Your task is to copy every line of the records below that contains "VerName".

*** STUDY MATERIAL ***

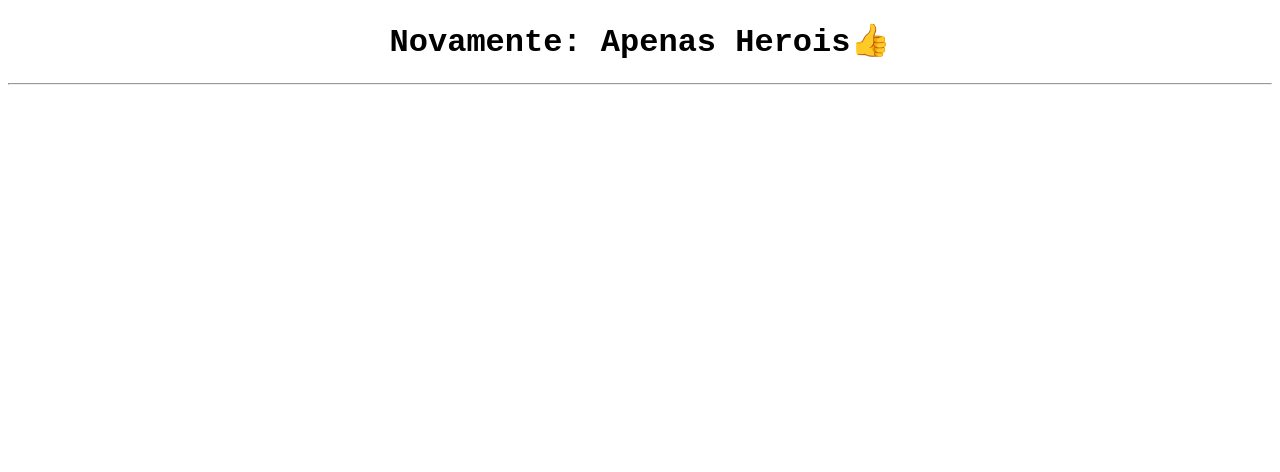
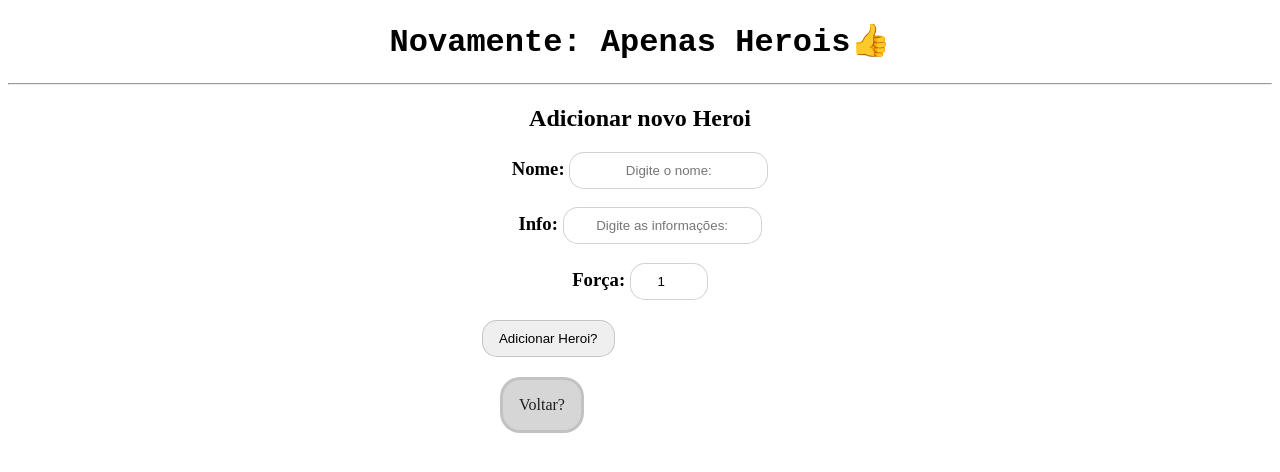
Before and after one commit to CarlosEduardS/3AngularTest, an Angular app: page /add-hero in a window 1280 px wide. Before the commit this address led to /. Shown: the top 472 px of the page. Built offline with nearby package versions, Linux system fonts and the light colour scheme.

Commit message:
Adicionado Component de Adicionar Heroi

```diff
--- a/src/app/app.routes.ts
+++ b/src/app/app.routes.ts
@@ -3,11 +3,13 @@ import { Home } from './components/home/home';
 import { HeroesClassification } from './components/heroes-classification/heroes-classification';
 import { HeroesSelector } from './components/heroes-selector/heroes-selector';
 import { HeroesInformation } from './components/heroes-information/heroes-information';
+import { AddHero } from './components/add-hero/add-hero';
 
 export const routes: Routes = [
     {path: '', redirectTo: 'home', pathMatch: 'full'},
     {path: 'home', component: Home},
     {path: 'classification', component: HeroesClassification},
     {path: 'selector', component: HeroesSelector},
+    {path: 'add-hero', component: AddHero},
     {path: 'information/:id/:origem', component: HeroesInformation},
 ];
--- /dev/null
+++ b/src/app/components/add-hero/add-hero.html
@@ -0,0 +1,15 @@
+<h2>Adicionar novo Heroi</h2>
+
+<div>
+    <h3>Nome: <input placeholder="Digite o nome:" [(ngModel)]="NewName" type="text" required="true"></h3>
+    <h3>Info: <input placeholder="Digite as informações:" [(ngModel)]="NewInfo" type="text"></h3>
+    <h3>Força: <input placeholder="Digite a força:" [(ngModel)]="NewStrengh" type="number" min="1" max="999"></h3>
+</div>
+
+@if (IsName == false) {
+    <p><strong>Digite um nome...</strong></p>
+}
+
+<button (click)="VerName()">Adicionar Heroi?</button>
+
+<a href="home" style="text-align: center;">Voltar?</a>
--- /dev/null
+++ b/src/app/components/add-hero/add-hero.scss
@@ -0,0 +1,3 @@
+* {
+    text-align: center;
+}
--- /dev/null
+++ b/src/app/components/add-hero/add-hero.ts
@@ -0,0 +1,34 @@
+import { CommonModule } from '@angular/common';
+import { Component } from '@angular/core';
+import { FormsModule } from '@angular/forms';
+import { HeroesService } from '../../services/heroes-service';
+
+@Component({
+  selector: 'app-add-hero',
+  imports: [FormsModule, CommonModule],
+  templateUrl: './add-hero.html',
+  styleUrl: './add-hero.scss',
+})
+
+export class AddHero {
+  NewName: string = '';
+  NewInfo: string = '';
+  NewStrengh: number = 1;
+  IsName: boolean = true;
+
+  constructor(private heroesServices: HeroesService) {}
+
+  VerName() {
+    if (this.NewName == '' || this.NewName == ' ') {
+      this.IsName = false;
+    } else {
+      this.IsName = true;
+      this.addHero();
+      alert(`Heroi adicionado ${this.NewName}`)
+    }
+  }
+
+  addHero() {
+    this.heroesServices.addHero(this.NewName, this.NewInfo, this.NewStrengh)
+  }
+}
--- a/src/app/components/heroes-classification/heroes-classification.html
+++ b/src/app/components/heroes-classification/heroes-classification.html
@@ -1,7 +1,7 @@
 <h2>Melhores Herois</h2>
 <hr>
 <div class="heroes-menu">
-    @for (hero of Hero; track hero.id) {
+    @for (hero of heroes; track hero.id) {
         <a href="information/{{hero.id}}/clf">{{hero.name}} - {{hero.strengh}} </a>
     }
 </div>
--- a/src/app/components/heroes-classification/heroes-classification.ts
+++ b/src/app/components/heroes-classification/heroes-classification.ts
@@ -1,6 +1,7 @@
 import { Component } from '@angular/core';
 import { HeroesBase } from '../../heroes-base';
 import { HeroesService } from '../../services/heroes-service';
+import { BehaviorSubject } from 'rxjs';
 
 @Component({
   selector: 'app-heroes-classification',
@@ -9,22 +10,15 @@ import { HeroesService } from '../../services/heroes-service';
   styleUrl: './heroes-classification.scss',
 })
 export class HeroesClassification {
-  Hero: HeroesBase[] = []
+  heroes: HeroesBase[] = [];
 
-  constructor(private heroesservices: HeroesService) {}
+  constructor(private heroesServices: HeroesService) {}
 
   ngOnInit(): void {
-    this.getHeroes();
-    this.orgHeroes();
-  }
-
-  getHeroes(): void {
-    this.heroesservices.getHeroes()
-      .subscribe(HeroesSelected => this.Hero = HeroesSelected);
-  }
-
-  orgHeroes() {
-    this.Hero.sort((a, b) => b.strengh - a.strengh);
-    this.Hero = this.Hero.slice(0, 5);
+    this.heroesServices.getHeroes().subscribe(lista => {
+      this.heroes = [...lista]
+        .sort((a, b) => b.strengh - a.strengh)
+        .slice(0, 5);
+    });
   }
 }
--- a/src/app/components/heroes-selector/heroes-selector.ts
+++ b/src/app/components/heroes-selector/heroes-selector.ts
@@ -9,16 +9,13 @@ import { HeroesService } from '../../services/heroes-service';
   styleUrl: './heroes-selector.scss',
 })
 export class HeroesSelector {
-  HeroesSelectorNew: HeroesBase[] = []
+  HeroesSelectorNew: HeroesBase[] = [];
 
   constructor(private heroservice: HeroesService) {}
 
   ngOnInit(): void {
-    this.getHeroes();
-  }
-
-  getHeroes(): void {
-    this.heroservice.getHeroes()
-      .subscribe(HeroesSelector => this.HeroesSelectorNew = HeroesSelector)
+    this.heroservice.getHeroes().subscribe(lista => {
+      this.HeroesSelectorNew = [...lista];
+    });
   }
 }
--- a/src/app/components/home/home.html
+++ b/src/app/components/home/home.html
@@ -2,4 +2,5 @@
 <div>
     <a href="classification">Ver <strong>Melhores Herois.</strong></a>
     <a href="selector">Ver <strong>Lista completa de Herois.</strong></a>
+    <a href="add-hero"><strong>Adicionar novo heroi?.</strong></a>
 </div>
--- a/src/app/services/heroes-service.ts
+++ b/src/app/services/heroes-service.ts
@@ -1,19 +1,34 @@
 import { Injectable } from '@angular/core';
 import { HeroesBase } from '../heroes-base';
 import { ListHeroes } from '../List-Heroes';
-import { Observable, of } from 'rxjs';
+import { BehaviorSubject, map, Observable, of } from 'rxjs';
 
 @Injectable({
   providedIn: 'root',
 })
+
 export class HeroesService {
+  private heroesSubject = new BehaviorSubject<HeroesBase[]>(ListHeroes);
+  heroes$ = this.heroesSubject.asObservable();
+
   getHeroes(): Observable<HeroesBase[]> {
-    const HeroesSelected = of(ListHeroes);
-    return HeroesSelected
+    return this.heroes$;
   }
 
-  getHero(id: number): Observable<HeroesBase> {
-    const hero = ListHeroes.find(h => h.id === id)!;
-    return of(hero);
+  getHero(id: number): Observable<HeroesBase | undefined> {
+    return this.heroes$.pipe(
+      map(heroes => heroes.find(h => h.id === id))
+    );
+  }
+
+  addHero(name:string, info:string, strengh:number): void {
+    const actual = this.heroesSubject.value;
+    const newHero: HeroesBase = {
+      id: actual.length + 1,
+      info,
+      name,
+      strengh
+    };
+    this.heroesSubject.next([...actual, newHero]);
   }
 }
--- a/src/styles.scss
+++ b/src/styles.scss
@@ -8,7 +8,6 @@ div {
 }
 
 a {
-    margin-left: 10px;
     color: rgb(31, 31, 31);
     padding: 1rem;
     background-color: rgba(185, 185, 185, 0.589);
@@ -16,7 +15,9 @@ a {
     border: 3px solid #00000017;
     text-decoration: none;
     display: inline-block;
+    margin-left: 61.5dvh;
     transition: all 0.4s ease-in-out;
+    margin-bottom: 20px;
 }
 
 a:hover {
@@ -24,3 +25,37 @@ a:hover {
     color: azure;
     box-shadow: 6px 7px 3px #333
 }
+
+input {
+    border-radius: 15px;
+    border: 1px solid #0000002d;
+    text-align: center;
+    padding: 10px;
+    transition: all 0.3s ease-in-out;
+}
+
+button {
+    border-radius: 15px;
+    border: 1px solid #0000002d;
+    text-align: center;
+    padding: 10px;
+    transition: all 0.3s ease-in-out;
+    width: 10em;
+    display: flex;
+    justify-content: center;
+    margin-bottom: 20px;
+    margin-top: 20px;
+    margin-left: 59.2dvh;
+}
+
+input:hover {
+    background-color: #b1b3b2;
+}
+
+button:hover {
+    background-color: #afafaf;
+    padding: 15px;
+    width: 15em;
+    border-radius: 20px;
+    margin-left: 55.5dvh;
+}
```
Also changed, not shown: 1 other file (tests, documents, lock files or other folders).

***

ANSWER FOR THE TASK:
+<button (click)="VerName()">Adicionar Heroi?</button>
+  VerName() {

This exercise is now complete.